Having premiered in Busan in 2018, and featuring an intriguing narrative filled with metaphors about movie making, “Demons” seemed like a unique film in theory, one of those productions that really stand out due to their originality. Unfortunately, Hui went a bit too far and at some point, and lost his control over the medium.
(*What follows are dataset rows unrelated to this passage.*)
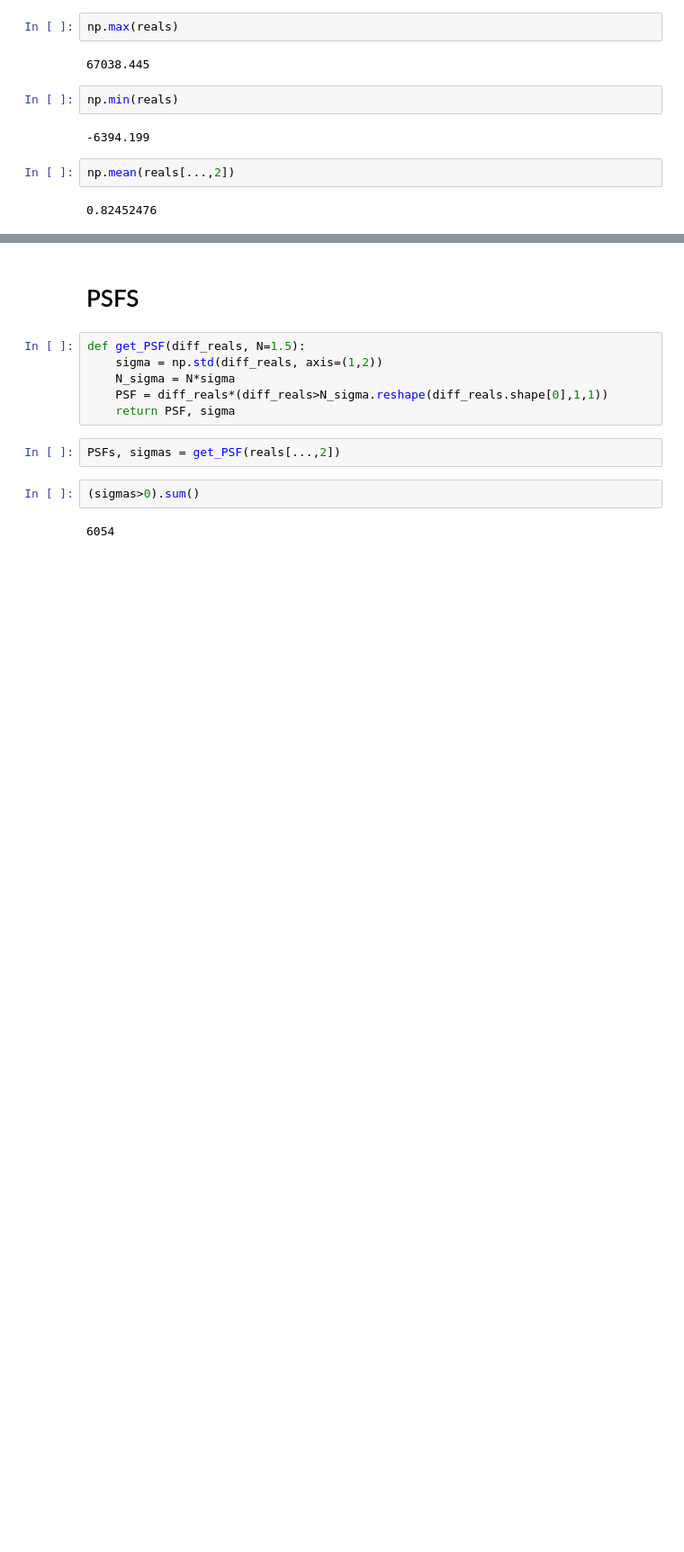
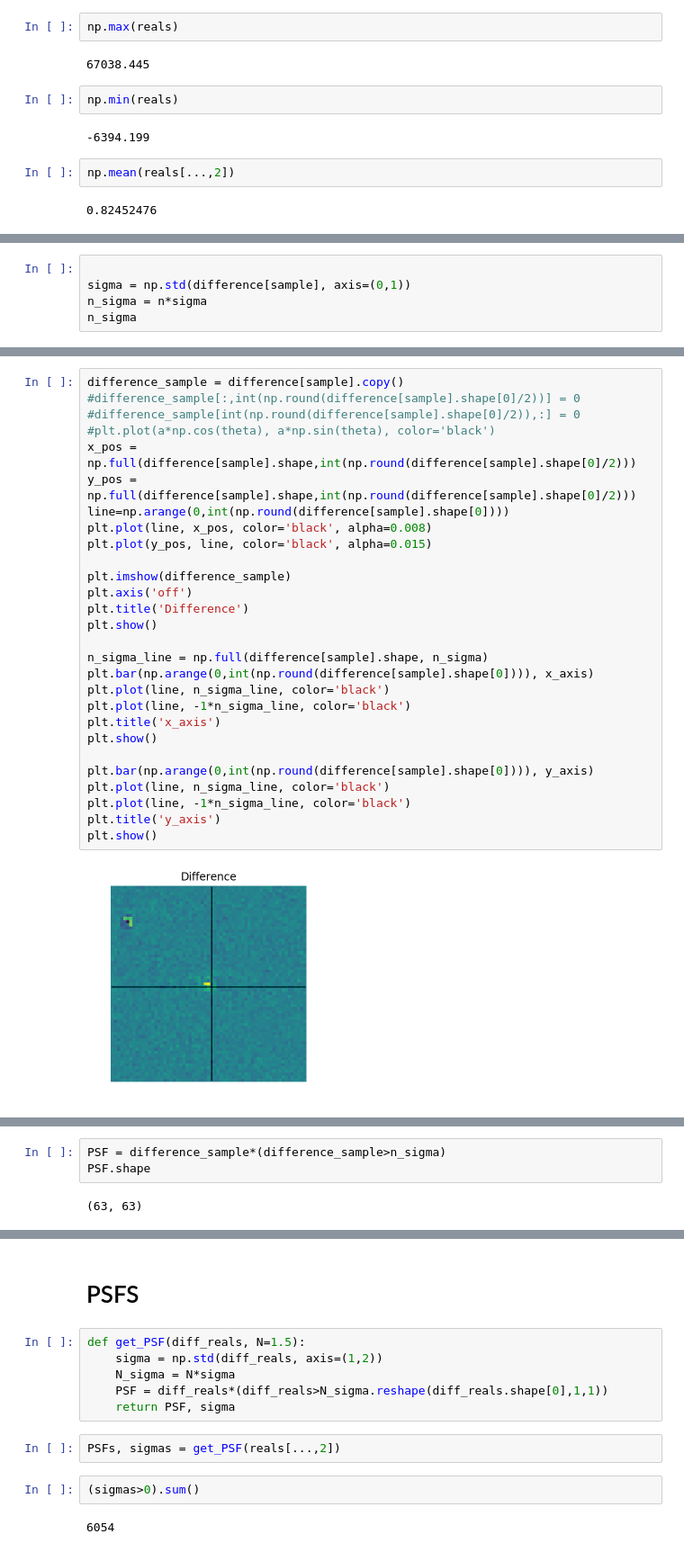
Before and after one commit to ReyesDeJong/ZTFsim, a Jupyter notebook: ZTF_PSF_inspection.ipynb, the cells around one changed output, grey strips where cells are left out. Shown: that part at 90% size. Saved outputs shown, nothing was run; the diff lists cells and outputs as text; blank space fills up the shorter version.

```diff
--- a/ZTF_PSF_inspection.ipynb
+++ b/ZTF_PSF_inspection.ipynb
@@ -151,0 +169,5 @@ np.mean(reals[...,2])
+# %%
+
+sigma = np.std(difference[sample], axis=(0,1))
+n_sigma = n*sigma
+n_sigma
@@ -151,0 +196,30 @@ np.mean(reals[...,2])
+# %%
+difference_sample = difference[sample].copy()
+#difference_sample[:,int(np.round(difference[sample].shape[0]/2))] = 0
+#difference_sample[int(np.round(difference[sample].shape[0]/2)),:] = 0
+#plt.plot(a*np.cos(theta), a*np.sin(theta), color='black')
+x_pos = np.full(difference[sample].shape,int(np.round(difference[sample].shape[0]/2)))
+y_pos = np.full(difference[sample].shape,int(np.round(difference[sample].shape[0]/2)))
+line=np.arange(0,int(np.round(difference[sample].shape[0])))
+plt.plot(line, x_pos, color='black', alpha=0.008)
+plt.plot(y_pos, line, color='black', alpha=0.015)
+
+plt.imshow(difference_sample)
+plt.axis('off')
+plt.title('Difference')
+plt.show()
+
+n_sigma_line = np.full(difference[sample].shape, n_sigma)
+plt.bar(np.arange(0,int(np.round(difference[sample].shape[0]))), x_axis)
+plt.plot(line, n_sigma_line, color='black')
+plt.plot(line, -1*n_sigma_line, color='black')
+plt.title('x_axis')
+plt.show()
+
+plt.bar(np.arange(0,int(np.round(difference[sample].shape[0]))), y_axis)
+plt.plot(line, n_sigma_line, color='black')
+plt.plot(line, -1*n_sigma_line, color='black')
+plt.title('y_axis')
+plt.show()
+# %% [output]
+[figure, added]
@@ -151,0 +228,5 @@ np.mean(reals[...,2])
+# %%
+PSF = difference_sample*(difference_sample>n_sigma)
+PSF.shape
+# %% [output]
+(63, 63)
```
Also changed, not shown: parts of 33 cells of this notebook.
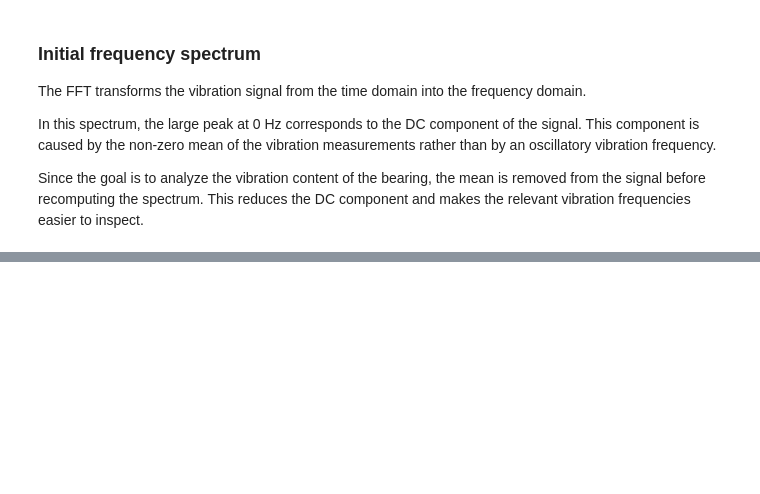
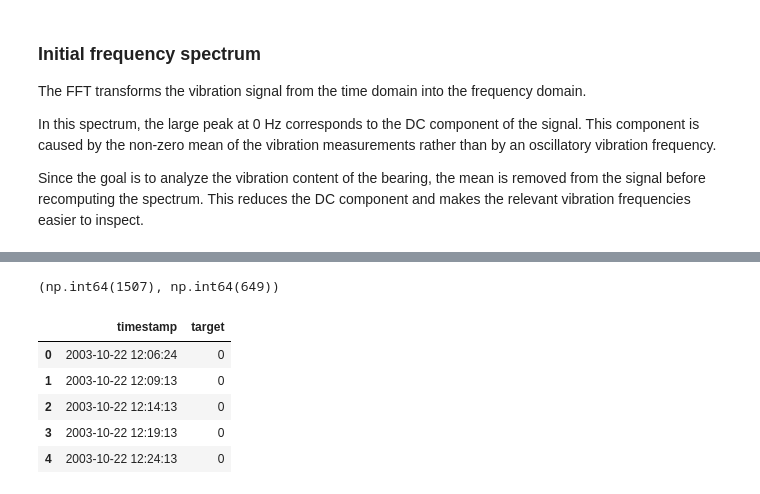
Before and after one commit to amedeone03/machineguard, a Jupyter notebook: notebooks/02_feature_analysis.ipynb, the cells around one changed output, grey strips where cells are left out. Saved outputs shown, nothing was run; the diff lists cells and outputs as text; code cells hidden in the pictures; blank space fills up the shorter version.

```diff
--- a/notebooks/02_feature_analysis.ipynb
+++ b/notebooks/02_feature_analysis.ipynb
@@ -262,0 +295,27 @@ signal_centered = signal - np.mean(signal)
+# %%
+degradation_start = pd.Timestamp("2003-11-20")
+
+normal_count = (
+    features_df["timestamp"] < degradation_start
+).sum()
+
+degraded_count = (
+    features_df["timestamp"] >= degradation_start
+).sum()
+
+normal_count, degraded_count
+# %% [output]
+(np.int64(1507), np.int64(649))
+# %%
+features_df["target"] = (
+    features_df["timestamp"] >= degradation_start
+).astype(int)
+# %%
+features_df[["timestamp", "target"]].head()
+# %% [output]
+|  | timestamp | target |
+| 0 | 2003-10-22 12:06:24 | 0 |
+| 1 | 2003-10-22 12:09:13 | 0 |
+| 2 | 2003-10-22 12:14:13 | 0 |
+| 3 | 2003-10-22 12:19:13 | 0 |
+| 4 | 2003-10-22 12:24:13 | 0 |
```
Also changed, not shown: parts of 11 cells of this notebook, 1 other file.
Let us take things from the beginning though.

Demons” is screening at Slash Film Festival 2019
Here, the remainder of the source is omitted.